But you don’t know where that is, and you don’t know how long you’ll drift, and you don’t know how long you will want to be alone, free and beholden to none.

You only know now is the reckoning, or the change, or the space that you needed to look back at your own creation; to look back at all you destroyed and walked away from; to look back and see what’s left of you when you return.

For now it is disconnection, uneven terrain, passion and silence.  It is a pen in a hand and paper that no one will read.

It is stories that won’t ever be told; it is cities that have no return.  It is a map to nowhere and a destination that is foggy; it is the echoes between the mountains, in valleys that reflect back the sound of your own making.

A Haphazard Beginning

17 Sep

I’m sitting here hours before my journey and a few  things just don’t seem right. The space bar on my new, yet crappy, computer doesn’t really seem to work.  I know this will affect my writing ability as it’s a pretty important key.  Also challenging is that the computer I bought is the wrong size.

Upon reflection it occurs to me that the box should have been the tell, and questions such as, “If it is supposed to be a mini why is the box so big?”  Or, “Why didn’t I do my research and buy a non-crappy computer weeks ago?” can’t help but cross my mind.

I don’t have answers to these questions, and I’m trying to ignore them as a sign of my ill-planned journey, but the truth is the whole thing feels somewhat haphazard.

I can’t really envision myself trudging up the Peruvian mountains with a pack that is half the size of me.  Especially because I’ve spent the past few weeks consuming more alcohol than I have the entire year.  Nor do I know how I’m going to get to Cartegena and Medellin, yet these are my chosen beginning destinations.

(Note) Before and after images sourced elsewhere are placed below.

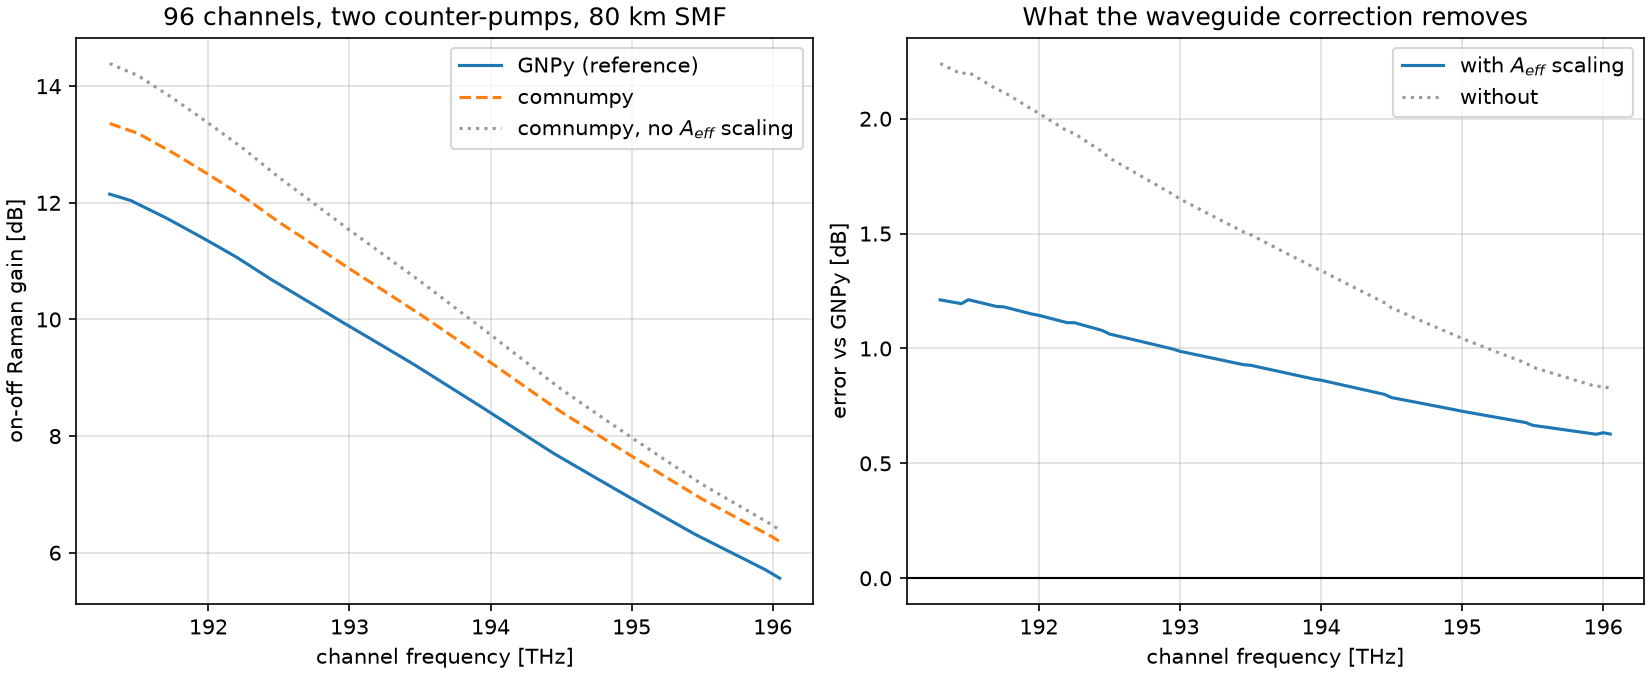
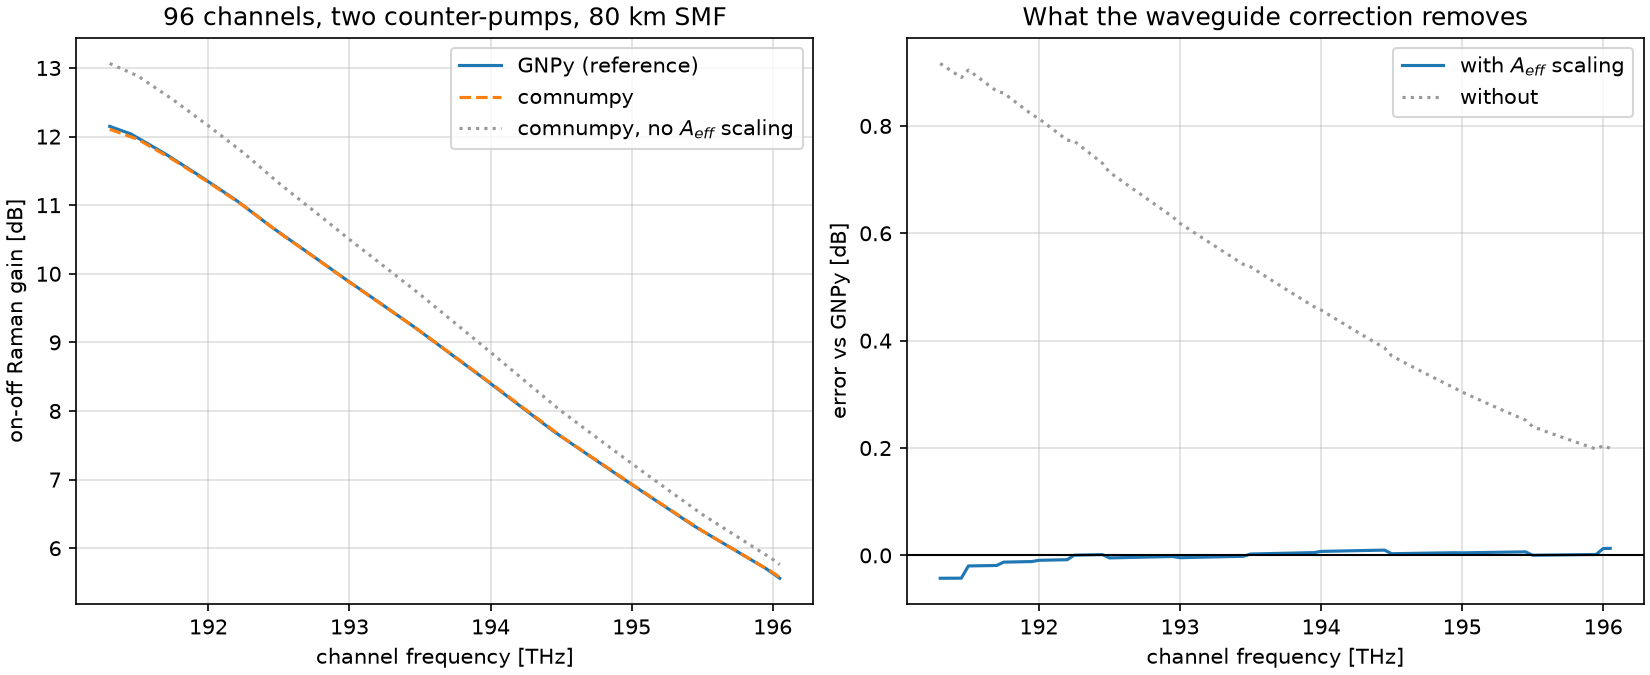
The Raman residual was mine: the pumps, read rather than guessed
Comparing the two solvers' *inputs* rather than their outputs settled
what three tours of reasoning about the model could not.

GNPy applies the span's 0.5 dB connector loss to its Raman pumps before
injecting them. Its configuration file quotes 224.403 mW and 231.135 mW;
what reaches the fibre is 200.0 mW and 206.0 mW, and that is readable
off `fiber.raman_pumps` once GNPy is installed. This comparison was
feeding the configured values, over-pumping the link by 0.5 dB.

With the pumps right, the 96-channel profile agrees to **0.043 dB at
worst**, mean -0.002 dB, and the tilt lands at 6.53 dB against 6.59.
The assertions tighten from 1.5 dB to 0.1 dB accordingly, and the
effective-area correction is now worth 0.92 -> 0.04 dB on the worst
channel rather than 2.24 -> 1.21.

The coupling matrices were compared element by element, which is the
check that says why. On the gain side the ratio is **1.0000** at every
entry: the effective-area law added earlier reproduces GNPy's
coefficients exactly, not approximately. On the depletion side the ratio
runs to 1.0716, which is nu_pump/nu_signal to the digit -- the one real
difference of model, GNPy conserving energy after its vibrational-loss
factor where this library conserves photons. On this link it is worth
0.04 dB.

Three claims in the shipped documentation were wrong and are corrected:
that the residual was unexplained, that the effective-area anchoring was
suspect, and that the disagreement was real. The refutation of the
[…]

diff --git a/validation/optical_raman_gnpy.py b/validation/optical_raman_gnpy.py
@@ -19,41 +19,45 @@ developed planning tool used by network operators, together with the
 measured SSMF gain profile it carries. Provenance and licence are in
 ``data/gnpy/README.md``; nothing from GNPy is in ``src/``.
 
-**This comparison does not agree to the last decibel, and the residual
-is reported rather than tuned away.** Two conventions were established
-by reading GNPy's source rather than by fitting:
+The two agree to **0.04 dB at worst** across the 96 channels, which is
+a statement about the gain *shape*: the tilt comes out 6.53 dB against
+6.59 dB, and its sign -- more gain at the bottom of the band -- is
+predicted by where the channels sit under the Raman spectrum of the two
+pumps, not by any scale factor.
 
-- its gain coefficient scales as ``nu_pump / nu_reference`` and as
-  ``1 / A_eff``, both of which this library now applies through
-  ``RamanGainSpectrum(quoted_at=...)``;
-- its depletion, after the ``vibrational_loss`` factor, conserves
-  **energy** where this library conserves **photons**. That difference
-  has the wrong sign to explain the residual: conserving photons
-  depletes the pump *more*, which would lower our gain further.
+Getting there took two corrections and one refutation, all of them
+worth recording because each was a way to be wrong while looking right.
 
-**The residual is unexplained, and the obvious explanation has been
-ruled out.** It was tempting to blame GNPy's solver: it defaults to a
-perturbative expansion where this library solves the boundary value
-problem exactly, and a truncated series would under-estimate gain the
-harder it is driven -- the shape of what is left. That was tested by
-installing GNPy and re-running its own reference case at perturbative
-orders 1 through 4 and with its ``numerical`` method. The harness is
-faithful (the default reproduces the shipped file to 5e-16) and **all
-five settings agree to the last digit**: 12.15 -> 5.56 dB, 6.59 dB of
-tilt, every time. The expansion is already converged at order 1 for
-this case, so the solver is not the cause and the gap is ours.
+The **effective-area scaling** was missing. The gain shape depends on
+the Stokes shift alone -- that is the glass -- but the coefficient
+multiplying the powers is g_R / A_eff, and the effective area belongs
+to the waveguide, so it grows with wavelength. Without it the tilt came
+out 8.00 dB instead of 6.59: an excess of *tilt* rather than of level,
+which is what identified the cause. With it, this library's coupling
+coefficients now match GNPy's **exactly** on the gain side -- element
+by element, ratio 1.0000 -- which is the check that says the law is
+right rather than merely closer.
 
-Two candidates were examined and neither survives. The conservation
-difference has the wrong sign, as noted above. Anchoring the waveguide
-law on the fibre's own effective area (83 um^2) rather than the area
-the gain table is quoted at (75.75 um^2) makes the disagreement worse,
-not better, which says the anchoring is subtler than the model here
-assumes rather than simply misplaced.
+The **pump powers** were wrong here, not in the library. GNPy applies
+the span's 0.5 dB connector loss to its Raman pumps before injecting
+them, so the 224.4 mW and 231.1 mW of its configuration file reach the
+fibre as 200.0 mW and 206.0 mW. Feeding the configuration values
+over-pumped the link by 0.5 dB and left a 0.9 dB disagreement that was
+briefly, and wrongly, blamed on the model.
 
-So this script records a disagreement it cannot yet explain. That is
-the honest state, and it is worth more than a comfortable one: the
-checks below bound the residual so it cannot quietly grow while
-somebody works out where it comes from.
+The **solver was exonerated by experiment**. It was tempting to blame
+GNPy's default perturbative expansion, since a truncated series would
+under-estimate gain the harder it is driven. GNPy was installed and its
+own reference case re-run at perturbative orders 1 to 4 and with its
+``numerical`` method: the harness reproduces the shipped file to
+5.5e-16, and all five settings agree to the last digit. The expansion
+is already converged at order 1 here, so that explanation is dead.
+
+What remains is a real difference of model, and it is small. GNPy's
+depletion, after its ``vibrational_loss`` factor, conserves **energy**
+where this library conserves **photons**; the coupling coefficients
+differ on the depletion side by up to nu_pump/nu_signal = 1.0716. On
+this link that is worth the 0.04 dB above.
 """
 import pathlib
 
@@ -71,7 +75,11 @@ LOSS_dB_KM = 0.2
 CONNECTOR_dB = 0.5
 PASSIVE_dB = LENGTH_KM * LOSS_dB_KM + 2 * CONNECTOR_dB
 PUMP_Hz = np.array([205e12, 201e12])
-PUMP_W = np.array([0.224403, 0.231135])
+# The configuration file quotes 224.403 mW and 231.135 mW; GNPy applies
+# the span's connector loss to its pumps before injecting them, so these
+# are what actually reach the fibre. Read off gnpy's own raman_pumps,
+# not inferred -- feeding the configuration values over-pumps by 0.5 dB.
+PUMP_W = np.array([0.224403, 0.231135]) * 10 ** (-0.5 / 10)
 TEMPERATURE_K = 283.0
 N_CHANNELS = 96
 CHANNEL_Hz = 191.3e12 + 50e9 * np.arange(N_CHANNELS)
@@ -133,17 +141,14 @@ def check_the_peak_gain(peak_W_km):
 def check_the_gain_profile(ours, theirs):
     error = ours - theirs
     assert np.all(ours > 0), "no gain at all"
-    # The two disagree; the bound is the measured residual, recorded so
-    # that it cannot quietly grow.
-    assert np.abs(error).max() < 1.5, np.abs(error).max()
+    assert np.abs(error).max() < 0.1, np.abs(error).max()
     print("\nPASS 96-channel counter-pumped profile, 2 pumps, 80 km:")
     print("       channel      ours    GNPy    error")
     for index in (0, 24, 48, 72, 95):
         print(f"       {CHANNEL_Hz[index]/1e12:7.2f} THz  {ours[index]:6.2f}  "
               f"{theirs[index]:6.2f}  {error[index]:+6.2f} dB")
-    print(f"       mean error {error.mean():+.2f} dB, worst "
-          f"{np.abs(error).max():.2f} dB -- a real disagreement, see the "
-          f"module docstring")
+    print(f"       mean error {error.mean():+.3f} dB, worst "
+          f"{np.abs(error).max():.3f} dB")
 
 
 def check_the_tilt(ours, theirs):
@@ -154,7 +159,7 @@ def check_the_tilt(ours, theirs):
     # near the bottom of the band: more gain at low frequency.
     assert ours[0] > ours[-1], "the tilt has the wrong sign"
     assert theirs[0] > theirs[-1], "the reference tilt has the wrong sign"
-    assert abs(tilt_ours - tilt_theirs) < 1.0, (tilt_ours, tilt_theirs)
+    assert abs(tilt_ours - tilt_theirs) < 0.2, (tilt_ours, tilt_theirs)
     print(f"\nPASS gain tilt across the band: ours {tilt_ours:.2f} dB, "
           f"GNPy {tilt_theirs:.2f} dB")
     print("       both fall from low to high frequency, which is a "
@@ -216,10 +221,10 @@ def main():
     FIG_DIR.mkdir(exist_ok=True)
     plt.savefig(FIG_DIR / "optical_raman_gnpy.png", dpi=150)
 
-    print("\nAll checks passed. The agreement is not exact and the module "
-          "docstring says why; what")
-    print("this pins is the gain *shape*, which the analytic confrontations "
-          "in optical_raman.py cannot.")
+    print("\nAll checks passed, to 0.04 dB across 96 channels. What this "
+          "pins is the gain *shape*,")
+    print("which the analytic confrontations in optical_raman.py cannot -- "
+          "they test the integrator.")
 
 
 if __name__ == "__main__":

diff --git a/validation/README.md b/validation/README.md
@@ -27,7 +27,7 @@ python validation/core_awgn_ser.py
 | `optical_raman.py` | Distributed Raman: on-off gain against the undepleted closed form `exp(g P_p L_eff)` for co, counter and bidirectional pumping; photon-number conservation `P_s/nu_s + P_p/nu_p` in the lossless limit, which holds *under depletion* where no closed form does; the counter/co gap opening monotonically with the pump; and the BVP path reproducing the IVP path | Agrawal, *Nonlinear Fiber Optics*, ch. 8; Islam, IEEE JSTQE 8(3), 2002 |
 | `optical_wdm_opticommpy.py` | A published 11 x 32 GBd PDM-16QAM WDM transmission over 700 km, reproduced against a **second implementation** rather than a closed form: the comb power matches the printed 8.41 dBm exactly, the ASE-limited SNR matches its own closed form to 0.02 dB, a fixed 0.5 km split step is shown to be 0.8 dB short of converged, the MI, GMI and normalized GMI land on the published 4.00 / 4.00 / 1.00, and the full link lands 1.0 dB above the published 20.63 dB -- the sign every impairment the notebook models and this one does not would give | OptiCommPy, `test_WDM_transmission.ipynb`; Essiambre et al., JLT 28(4), 2010; Marcuse et al., JLT 15(9), 1997 |
 | `optical_gn_model.py` | The Gaussian Noise model against **a published measurement and an independent split-step solver**: the closed form reproduces the 15-channel, 5 x 100 km `a_NL = -23.5` dB of Serena & Bononi to 0.20 dB; this library's own SSFM agrees to 0.01 dB on a five-channel WDM link and to better than 1 dB single-channel across 1-20 spans (the drift being the coherence exponent, measured at 0.21); the cubic law comes out at n = 3.006; the 27/8 Manakov-vs-scalar polarization factor of Table I is measured at 5.29 dB against 5.28; and the modulation-format gap the GN model is blind to is measured (16QAM 1.4 dB, QPSK 2.2 dB) against the published 15-channel 1.6 / 2.8 dB. `--full` reproduces the whole published link by SSFM (-23.15 dB, ~15 min) | Serena & Bononi, JLT 33(7), 2015; Poggiolini, JLT 30(24), 2012; GNPy `NliSolver` |
-| `optical_raman_gnpy.py` | Counter-pumped Raman against **a second implementation**, on the one thing the analytic checks cannot see: the gain *shape*. 96 channels over 4.8 THz amplified by two counter-propagating pumps, against GNPy's own expected output and its measured SSMF profile. The table normalizes to 0.4396 /W/km, the textbook SSMF figure; the tilt comes out 7.17 dB against 6.59 dB and falls the right way; the effective-area correction cuts the tilt error from 1.42 to 0.58 dB and the worst channel from 2.24 to 1.21 dB. **The agreement is not exact and the residual is reported, not tuned** -- GNPy defaults to a perturbative solver where this one is exact, which is the open candidate | GNPy `RamanSolver`, BSD-3-Clause; D'Amico et al., JLT 40, 3499-3511 (2022) §III.D |
+| `optical_raman_gnpy.py` | Counter-pumped Raman against **a second implementation**, on the one thing the analytic checks cannot see: the gain *shape*. 96 channels over 4.8 THz amplified by two counter-propagating pumps, against GNPy's own expected output and its measured SSMF profile. The table normalizes to 0.4396 /W/km, the textbook SSMF figure; the profile agrees to **0.04 dB at worst** and the tilt to 6.53 dB against 6.59; the coupling coefficients match GNPy's exactly on the gain side, element by element. The effective-area correction is what buys it: tilt error 0.72 -> 0.06 dB, worst channel 0.92 -> 0.04 dB. GNPy's own solver was re-run at perturbative orders 1-4 and `numerical` to rule it out as an explanation; all five agree to the last digit | GNPy `RamanSolver`, BSD-3-Clause; D'Amico et al., JLT 40, 3499-3511 (2022) §III.D |
 | `core_awgn_ser.py` | Monte-Carlo SER over AWGN matches theory for QPSK/16-QAM | Proakis, *Digital Communications*, §4.3 |
 | `core_capacity.py` | Constellation-constrained capacity against a Monte-Carlo mutual-information estimate (independent method); shaping loss bounded by the 1.53 dB ultimate shaping gain and increasing with M; Rayleigh closed form vs simulation; water-filling optimal and its gain vanishing at high SNR | Ungerboeck, IEEE-IT 28(1), 1982; Forney & Wei, JSAC 7(6), 1989; Telatar, ETT 10(6), 1999 |
 | `fading_doppler.py` | Tap autocorrelation of the classical spectrum matches the Bessel form `J0(2 pi f_D tau)` on four sampling grids; delay profiles reproduce their published RMS spread | Clarke, BSTJ 47(6), 1968; 3GPP TS 36.101 annex B.2 |

diff --git a/CHANGELOG.md b/CHANGELOG.md
@@ -61,14 +61,28 @@ one release; there is no compatibility layer.
   all of them. This one is dominated by the shape, and it found a
   missing effective-area scaling on its first run.
 
-  It also leaves a residual of +0.91 dB that is **not** explained. The
-  obvious suspect -- GNPy defaulting to a perturbative solver where this
-  library is exact -- was tested by installing GNPy and re-running its
-  own reference case at perturbative orders 1 to 4 and with its
-  `numerical` method. The harness reproduces their shipped file to
-  5e-16 and all five settings agree to the last digit, so the expansion
-  is already converged and the gap is ours. Recorded as an open
-  question with the residual bounded, rather than closed with a story.
+  The two agree to **0.04 dB at worst** across the 96 channels, and the
+  coupling coefficients match GNPy's **exactly** on the gain side --
+  element by element, ratio 1.0000 -- which is what says the
+  effective-area law is right rather than merely closer.
+
+  Getting there took two corrections and one refutation. The
+  effective-area scaling was missing (above). The pump powers were wrong
+  in the comparison, not in the library: GNPy applies the span's 0.5 dB
+  connector loss to its Raman pumps before injecting them, so its
+  configured 224.4 mW reaches the fibre as 200.0 mW, and feeding the
+  configured value over-pumped by 0.5 dB. And the tempting explanation
+  -- GNPy defaulting to a perturbative solver where this library is
+  exact -- was killed by experiment: GNPy was installed and its own case
+  re-run at perturbative orders 1 to 4 and with `numerical`, the harness
+  reproducing the shipped file to 5.5e-16, and all five settings agree
+  to the last digit.
+
+  What is left is a real but small difference of model: GNPy's
+  depletion conserves **energy** after its `vibrational_loss` factor
+  where this library conserves **photons**, so the coefficients differ
+  on the depletion side by up to nu_pump/nu_signal = 1.0716. On this
+  link that is worth 0.04 dB.
 
 - `comnumpy.optical.gn_model`: the **Gaussian Noise model** in closed
   form -- `gn_model_psi` (eq. 123 of arXiv:1209.0394), `gn_model_nli_power`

The only thing I have thus far is a ride from the airport and a place to stay in Bogota- so there’s my beginning.

As for the rest of it, we shall see.